This paper shows how to combine a substantial part of the product development cycle of interactive devices into a single, coordinated approach. Much can be derived automatically from a suitable specification of the interactive device. Normal product development has a device specified and built, then has its manuals written, then it is used and tested. At this late stage design problems may be identified, but it is now too late: usability studies become academic in so far as the particular product is concerned, since it is already effectively in production. It would be better if the testing and manual writing could rapidly be obtained from the initial specification, before any investment has been made in fabrication. This paper offers a design approach that achieves this, and it shows how the various views of the design can be used to help improve each other; for instance, the automatically generated user manual can be fed back to suggest improvements in the design. A microwave cooker is used as a real example. This paper provides full and unabridged details of everything it discusses by usingMathematica as a rapid prototyping environment. Any similar device can be analysed in the same way, directly from the paper (which is available on the World Wide Web).


Interactive help Product development User interface design User manuals 


Unable to display preview. Download preview PDF.

Unable to display preview. Download preview PDF.

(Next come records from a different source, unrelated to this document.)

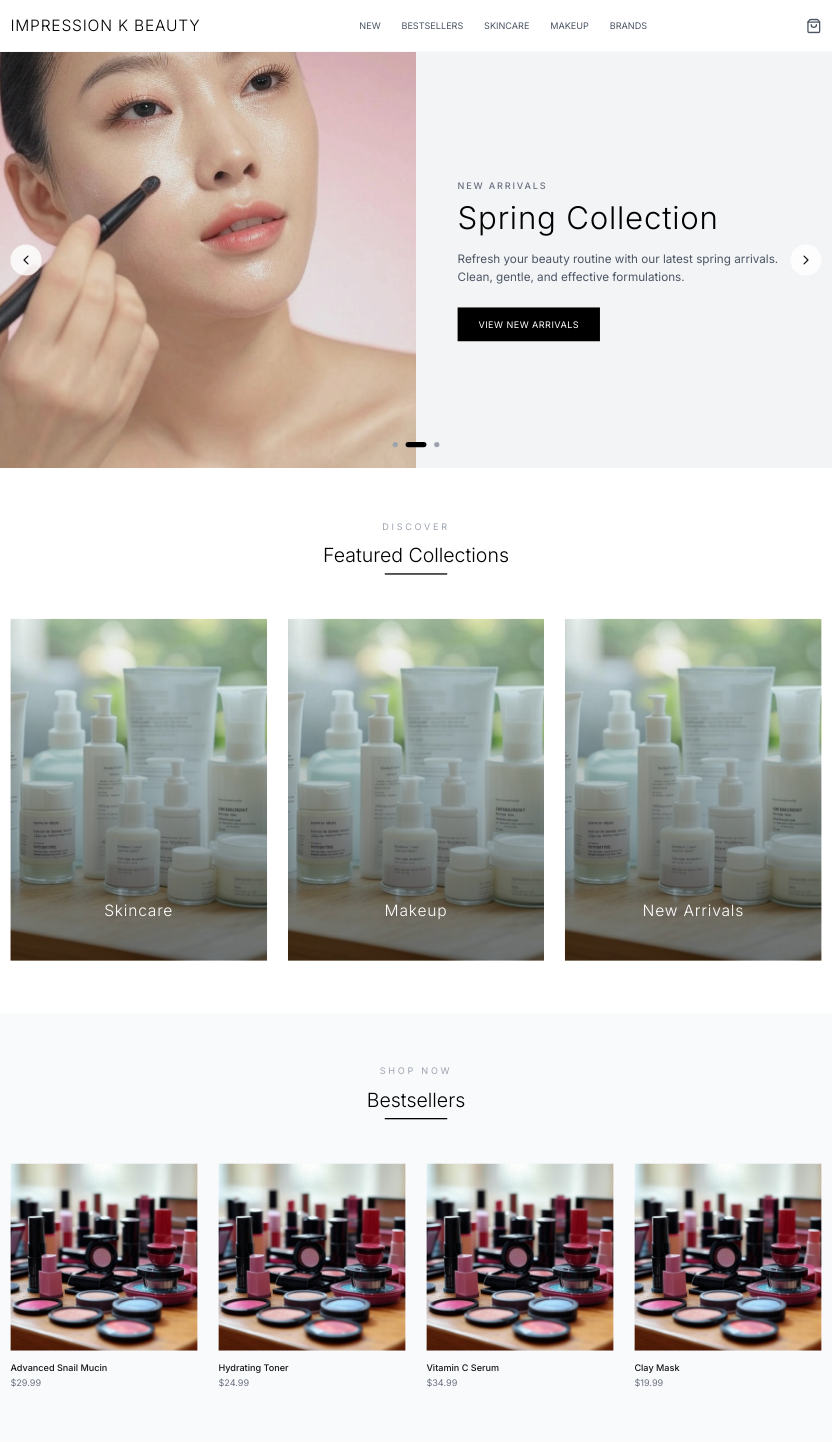
Repository: Innovate-X-ab/ImpresionKBeauty
Page: /
These files come from the project's save history. The page is drawn as it stood at one moment and after the next save; the edit follows.
The browser window is 1280 px wide. The pictures show the whole page, at 65% of full size.
The project was rebuilt for these pictures with package versions that can differ from the ones it lists, and the page was loaded fresh each time. The framework's server and built-in components were replaced by stand-ins that run in the browser. Also part of the build but not shown: next.config.ts.

Above is the page before, as saved 2025-02-22 23:44:43.

After the next save:
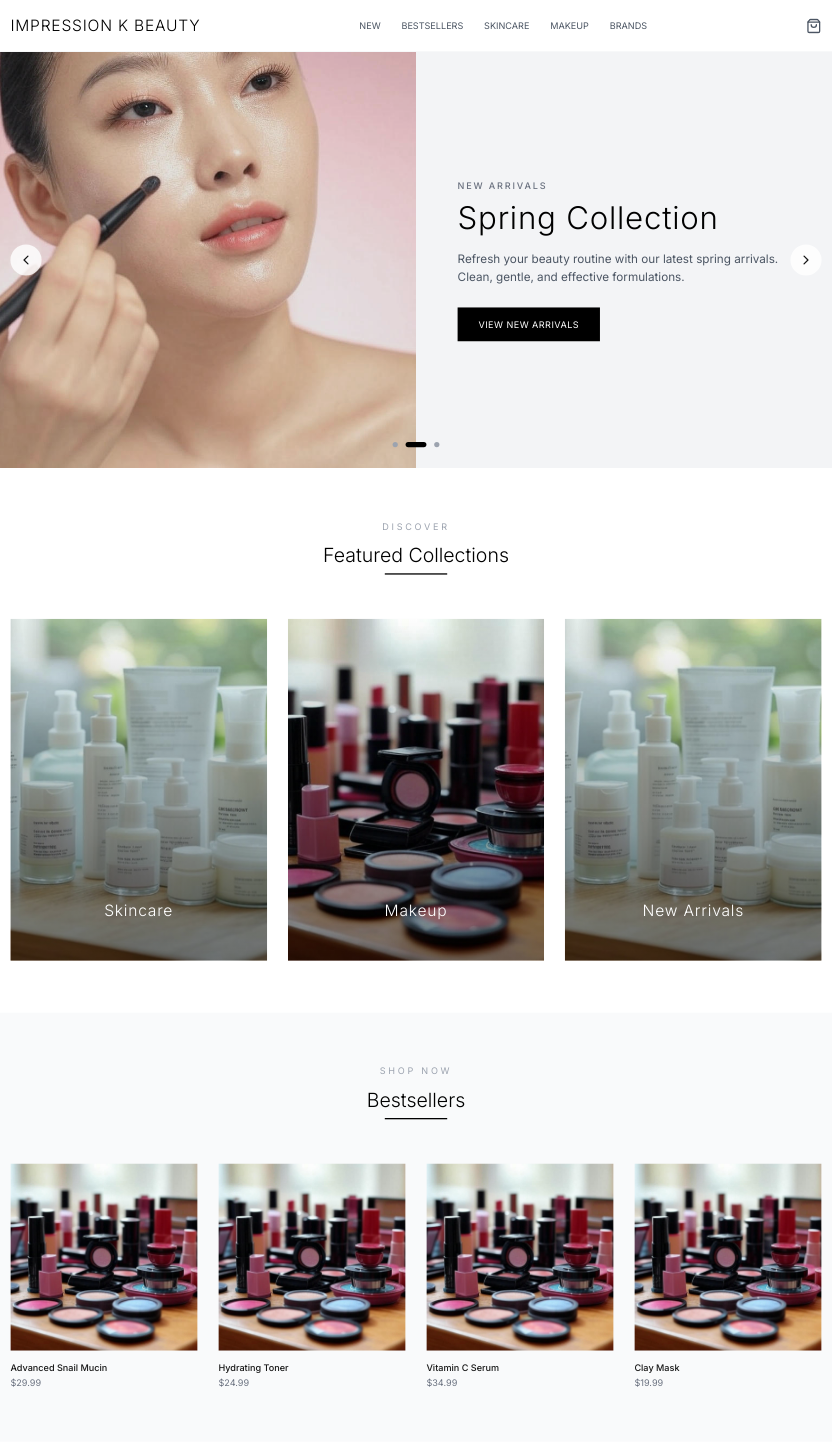
Saved 8 h 34 min later.
--- a/src/components/layout/FeaturedProducts.tsx
+++ b/src/components/layout/FeaturedProducts.tsx
@@ -22,7 +22,7 @@ export default function FeaturedProducts() {
           <div className="grid grid-cols-1 md:grid-cols-3 gap-8">
             {[
               { title: 'Skincare', image: '/images/placeholder-600x800.jpg', description: 'Discover radiant skin' },
-              { title: 'Makeup', image: '/images/placeholder-600x800.jpg', description: 'Enhance your beauty' },
+              { title: 'Makeup', image: '/images/placeholder-400x400.jpg', description: 'Enhance your beauty' },
               { title: 'New Arrivals', image: '/images/placeholder-600x800.jpg', description: 'Latest innovations' }
             ].map((collection, index) => (
               <Link href={`/collections/${collection.title.toLowerCase()}`} key={index} className="group">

  1. 1.
    Wolfram S. The Mathematica book, 3rd edn. Addison-Wesley, Reading, Mass., 1996Google Scholar
  2. 2.
    Sharp J. Interaction design for electronic products using virtual simulations PhD thesis, Brunel University, 1998Google Scholar
  3. 3.
    Cairns P, Jones M, Thimbleby HW. Usability analysis with markov models. Working paper (available from the authors), 1998Google Scholar
  4. 4.
    Thimbleby HW, Witten IH. User modelling as machine identification: new design methods for HCI. In: Hix D, Hartson R (eds) Advances in human computer interaction IV. Ablex, Norwood, N.J., 1993: 58–86Google Scholar
  5. 5.
    Thimbleby HW. Formulating usability. ACM SIGCHI Bulletin 1994; 26(2): 59–64CrossRefGoogle Scholar
  6. 6.
    Thimbleby HW. Design for a fax. Personal Technologies 1997; 1(2): 101–117Google Scholar
  7. 7.
    Thimbleby HW, Addison MA. Manuals as structured programs. In: Cockton G, Draper SW, Weir GRS (eds) BCS Conference HCI'94, People and Computers, IX. Cambridge University Press, Cambridge, 1994: 67–79Google Scholar
  8. 8.
    Stanton N (ed) Human factors in consumer products. Taylor & Francis, London, 1998Google Scholar
  9. 9.
    Thimbleby HW, Addison MA. Intelligent adaptive assistance and its automatic generation. Interacting with Computers 1996; 8(1):51–68CrossRefGoogle Scholar
  10. 10.
    Thimbleby HW, Ladkin PB. A proper explanation when you need one. In: Kirby MAR, Dix AJ, Finlay, JE (eds) BCS Conference HCI'95, People and Computers, X. Cambridge University Press, Cambridge, 1995: 107–118Google Scholar
  11. 11.
    Thimbleby HW, Ladkin PB. From logic to manuals again. IEE Proceedings on Software Engineering 1997; 144(3): 185–192CrossRefGoogle Scholar

Copyright information

© Springer-Verlag London Ltd 1998

Authors and Affiliations

  1. 1.Computing ScienceMiddlesex UniversityLondonUK

Personalised recommendations